People and Places

Group Continues Working to Save Ormewood Forest for New Community Greenspace

The headwater stream that begins within Ormewood Forest drains the surrounding neighborhood and feeds Intrenchment Creek and the South River. Photo by Bill Gould
The headwater stream that begins within Ormewood Forest drains the surrounding neighborhood and feeds Intrenchment Creek and the South River. Photo by Bill Gould

By Grant Dollar

Neighbors in East Atlanta continue their efforts to preserve new community greenspace near the corner of Flat Shoals and Ormewood Avenues. Facing an uphill battle against a developer who has threatened to bulldoze all the trees on the property, and transitional city leadership, community members have banned together to preserve the forest and stream under the moniker Save Ormewood Forest.

The effort to Save Ormewood Forest picked up steam in early 2017 with City of Atlanta officials showing interest in preserving large tracts of forested property. After productive meetings between group members and city officials, initial movement was made towards the city purchasing and preserving of the property. Unfortunately, developer Heritage Capitol Partners purchased the land before the city approached the previous landowner.

Heritage Capitol Partners (HCP) brought forth several nearly identical development plans, each requiring the same thing: zoning changes to allow for significantly higher density. Between their unwillingness to meet requirements for rezoning and the huge ecological impact of their plans, these developers have made very few friends in East Atlanta. The overwhelming community turnout at NPU and EACA meetings voted down each of their plans almost unanimously.
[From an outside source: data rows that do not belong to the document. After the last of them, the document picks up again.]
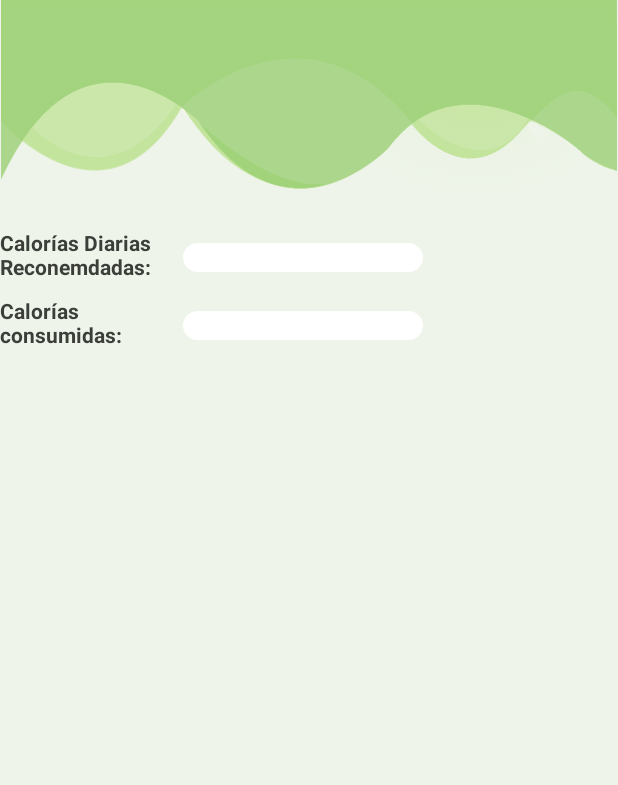
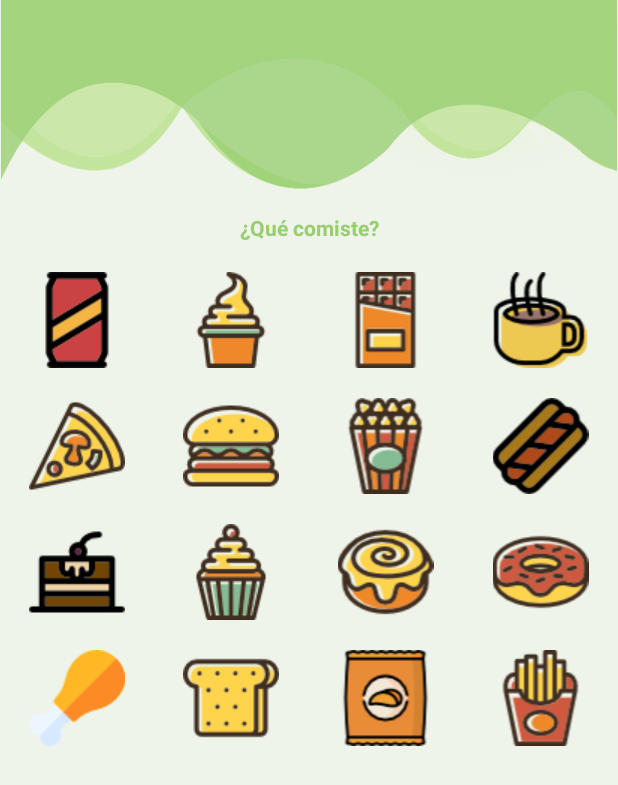
Before and after one commit to JhnFbre/MedielWalk, an Android app: the fragment CaloriesFragment shown on its own in the app's theme, on a phone screen of 412 x 824 dp. Shown: the top 785 px of the screen. Run offline under Robolectric (Android 15) with nearby library versions, the phone set to English and light mode, and no system bars.

Commit message:
generate key

```diff
--- a/keepBurning/app/src/main/java/team/keepBurning/MainActivity.java
+++ b/keepBurning/app/src/main/java/team/keepBurning/MainActivity.java
@@ -58,7 +58,7 @@ public class MainActivity extends AppCompatActivity implements NavigationView.On
                 break;
 
             case R.id.op_jugadores:
-                getSupportFragmentManager().beginTransaction().replace(R.id.fragmentContainer, new ComidasFavoritas()).commit();
+                getSupportFragmentManager().beginTransaction().replace(R.id.fragmentContainer, new CaloriesFragment()).commit();
 
                 break;
             case R.id.op_salir:
--- a/keepBurning/app/src/main/res/layout/calories.xml
+++ b/keepBurning/app/src/main/res/layout/calories.xml
@@ -27,78 +27,161 @@
                 android:drawablePadding="0dp"
                 app:srcCompat="@drawable/up" />
 
+            <TextView
+                android:id="@+id/textView"
+                android:layout_width="match_parent"
+                android:layout_height="wrap_content"
+                android:layout_gravity="center"
+                android:gravity="center"
+                android:text="¿Qué comiste?"
+                android:textColor="@color/greenhigh"
+                android:textStyle="bold" />
 
             <LinearLayout
-                android:layout_width="wrap_content"
-                android:layout_height="wrap_content"
-                android:orientation="horizontal">
+                android:layout_width="match_parent"
+                android:layout_height="match_parent"
+                android:orientation="horizontal"
+                android:layout_marginTop="20sp">
 
-                <TextView
-                    android:id="@+id/totalCal"
-                    android:layout_width="122dp"
+                <ImageView
+                    android:id="@+id/soda"
+                    android:layout_width="wrap_content"
                     android:layout_height="wrap_content"
-                    android:layout_marginLeft="0dp"
-                    android:layout_marginTop="10dp"
-                    android:text="Calorías Diarias Reconemdadas:"
-                    android:textColor="@color/fontone"
-                    android:textSize="14sp"
-                    android:textStyle="bold" />
+                    android:layout_weight="1"
+                    app:srcCompat="@drawable/soda" />
 
-                <TextView
-                    android:id="@+id/calorias"
-                    android:layout_width="match_parent"
+                <ImageView
+                    android:id="@+id/icream"
+                    android:layout_width="wrap_content"
                     android:layout_height="wrap_content"
-                    android:layout_marginTop="20dp"
-                    android:background="@drawable/redondear"
-                    android:ems="10"
-                    android:paddingLeft="15dp"
-                    android:paddingRight="15dp"
-                    android:textColor="#333333"
-                    android:textColorHint="@android:color/darker_gray"
-                    android:textStyle="normal" />
+                    android:layout_weight="1"
+                    app:srcCompat="@drawable/icecream" />
+
+                <ImageView
+                    android:id="@+id/chocolate"
+                    android:layout_width="wrap_content"
+                    android:layout_height="wrap_content"
+                    android:layout_weight="1"
+                    app:srcCompat="@drawable/chocolate" />
+
+                <ImageView
+                    android:id="@+id/coffe"
+                    android:layout_width="wrap_content"
+                    android:layout_height="wrap_content"
+                    android:layout_weight="1"
+                    app:srcCompat="@drawable/coffee" />
             </LinearLayout>
 
 
             <LinearLayout
-                android:layout_width="wrap_content"
-                android:layout_height="wrap_content"
-                android:orientation="horizontal">
+                android:layout_width="match_parent"
+                android:layout_height="match_parent"
+                android:orientation="horizontal"
+                android:layout_marginTop="20sp">
 
-                <TextView
-                    android:id="@+id/totalCalusadas"
-                    android:layout_width="122dp"
+                <ImageView
+                    android:id="@+id/pizza"
+                    android:layout_width="wrap_content"
                     android:layout_height="wrap_content"
-                    android:layout_marginLeft="0dp"
-                    android:layout_marginTop="10dp"
-                    android:text="Calorías consumidas:"
-                    android:textColor="@color/fontone"
-                    android:textSize="14sp"
-                    android:textStyle="bold" />
+                    android:layout_weight="1"
+                    app:srcCompat="@drawable/pizza" />
 
-                <TextView
-                    android:id="@+id/caloriasUsadas"
-                    android:layout_width="match_parent"
+                <ImageView
+                    android:id="@+id/hamburger"
+                    android:layout_width="wrap_content"
                     android:layout_height="wrap_content"
-                    android:layout_marginTop="20dp"
-                    android:background="@drawable/redondear"
-                    android:ems="10"
-                    android:paddingLeft="15dp"
-                    android:paddingRight="15dp"
-                    android:textColor="#333333"
-                    android:textColorHint="@android:color/darker_gray"
-                    android:textStyle="normal" />
+                    android:layout_weight="1"
+                    app:srcCompat="@drawable/hamburger" />
 
+                <ImageView
+                    android:id="@+id/palomitas"
+                    android:layout_width="wrap_content"
+                    android:layout_height="wrap_content"
+                    android:layout_weight="1"
+                    app:srcCompat="@drawable/popcorn" />
+
+                <ImageView
+                    android:id="@+id/hotdog"
+                    android:layout_width="wrap_content"
+                    android:layout_height="wrap_content"
+                    android:layout_weight="1"
+                    app:srcCompat="@drawable/hotdog" />
+            </LinearLayout>
+            <LinearLayout
+                android:layout_width="match_parent"
+                android:layout_height="match_parent"
+                android:orientation="horizontal"
+                android:layout_marginTop="20sp">
+
+                <ImageView
+                    android:id="@+id/cakeslice"
+                    android:layout_width="wrap_content"
+                    android:layout_height="wrap_content"
+                    android:layout_weight="1"
+                    app:srcCompat="@drawable/cakeslice" />
+
+                <ImageView
+                    android:id="@+id/cupcake"
+                    android:layout_width="wrap_content"
+                    android:layout_height="wrap_content"
+                    android:layout_weight="1"
+                    app:srcCompat="@drawable/cupcake" />
+
+                <ImageView
+                    android:id="@+id/cake"
+                    android:layout_width="wrap_content"
+                    android:layout_height="wrap_content"
+                    android:layout_weight="1"
+                    app:srcCompat="@drawable/cake" />
+
+                <ImageView
+                    android:id="@+id/dona"
+                    android:layout_width="wrap_content"
+                    android:layout_height="wrap_content"
+                    android:layout_weight="1"
+                    app:srcCompat="@drawable/doughnut" />
+            </LinearLayout>
+
+            <LinearLayout
+                android:layout_width="match_parent"
+                android:layout_height="match_parent"
+                android:orientation="horizontal"
+                android:layout_marginTop="20sp">
+
+                <ImageView
+                    android:id="@+id/chicken"
+                    android:layout_width="wrap_content"
+                    android:layout_height="wrap_content"
+                    android:layout_weight="1"
+                    app:srcCompat="@drawable/chicken" />
+
+                <ImageView
+                    android:id="@+id/sandwich"
+                    android:layout_width="wrap_content"
+                    android:layout_height="wrap_content"
+                    android:layout_weight="1"
+                    app:srcCompat="@drawable/sandwich" />
+
+                <ImageView
+                    android:id="@+id/chips"
+                    android:layout_width="wrap_content"
+                    android:layout_height="wrap_content"
+                    android:layout_weight="1"
+                    app:srcCompat="@drawable/chips" />
+
+                <ImageView
+                    android:id="@+id/french"
+                    android:layout_width="wrap_content"
+                    android:layout_height="wrap_content"
+                    android:layout_weight="1"
+                    app:srcCompat="@drawable/frenchfries" />
             </LinearLayout>
 
 
-            <LinearLayout
-                android:layout_width="wrap_content"
-                android:layout_height="wrap_content"
-                android:orientation="horizontal">
+
+        </LinearLayout>
 
 
-            </LinearLayout>
-        </LinearLayout>
     </ScrollView>
 
 
```
Also changed, not shown: keepBurning/app/src/main/res/drawable/cake.png (added), keepBurning/app/src/main/res/drawable/cakeslice.png (added), keepBurning/app/src/main/res/drawable/chicken.png (added), keepBurning/app/src/main/res/drawable/chips.png (added), keepBurning/app/src/main/res/drawable/chocolate.png (added), keepBurning/app/src/main/res/drawable/coffee.png (added), keepBurning/app/src/main/res/drawable/cupcake.png (added), keepBurning/app/src/main/res/drawable/doughnut.png (added), keepBurning/app/src/main/res/drawable/frenchfries.png (added), keepBurning/app/src/main/res/drawable/hamburger.png (added), keepBurning/app/src/main/res/drawable/hotdog.png (added), keepBurning/app/src/main/res/drawable/icecream.png (added), keepBurning/app/src/main/res/drawable/pizza.png (added), keepBurning/app/src/main/res/drawable/popcorn.png (added), 2 more files, 1 other file.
The city has now rejected HCP’s rezoning request, but HCP owns the land and can still develop single-family homes. As it became clear HCP would not get what they want, their attorney seemingly threatened the city by stating the intent to “bulldoze these trees and fill in the land” so that the stream can be “piped underground and (the property) managed as a flat parcel.”

The forest canopy of Atlanta with Ormewood Forest in the foreground. Photo by Benjamin Gravitt
The forest canopy of Atlanta with Ormewood Forest in the foreground. Photo by Benjamin Gravitt

To understand the impact of this threat, imagine over 200 trees in an old growth forest disappearing from the heart of East Atlanta. Once they are gone, the two-story tall ravine that feeds Intrenchment Creek would be filled in, and the stream would disappear forever. Now imagine how that will impact the surrounding property, the downstream neighbors, and the wildlife and migratory birds that call Ormewood Forest their home.

Ormewood Forest remains as threatened today, as it has ever been. The Save Ormewood Forest group is continuing its pursuit to preserve our community’s natural assets, and they welcome help from all that are interested. Their approach includes working collaboratively with city officials, engaging environmental stewardship organizations, and spreading the word at events around the city. If you would like to get involved, you can find more information at .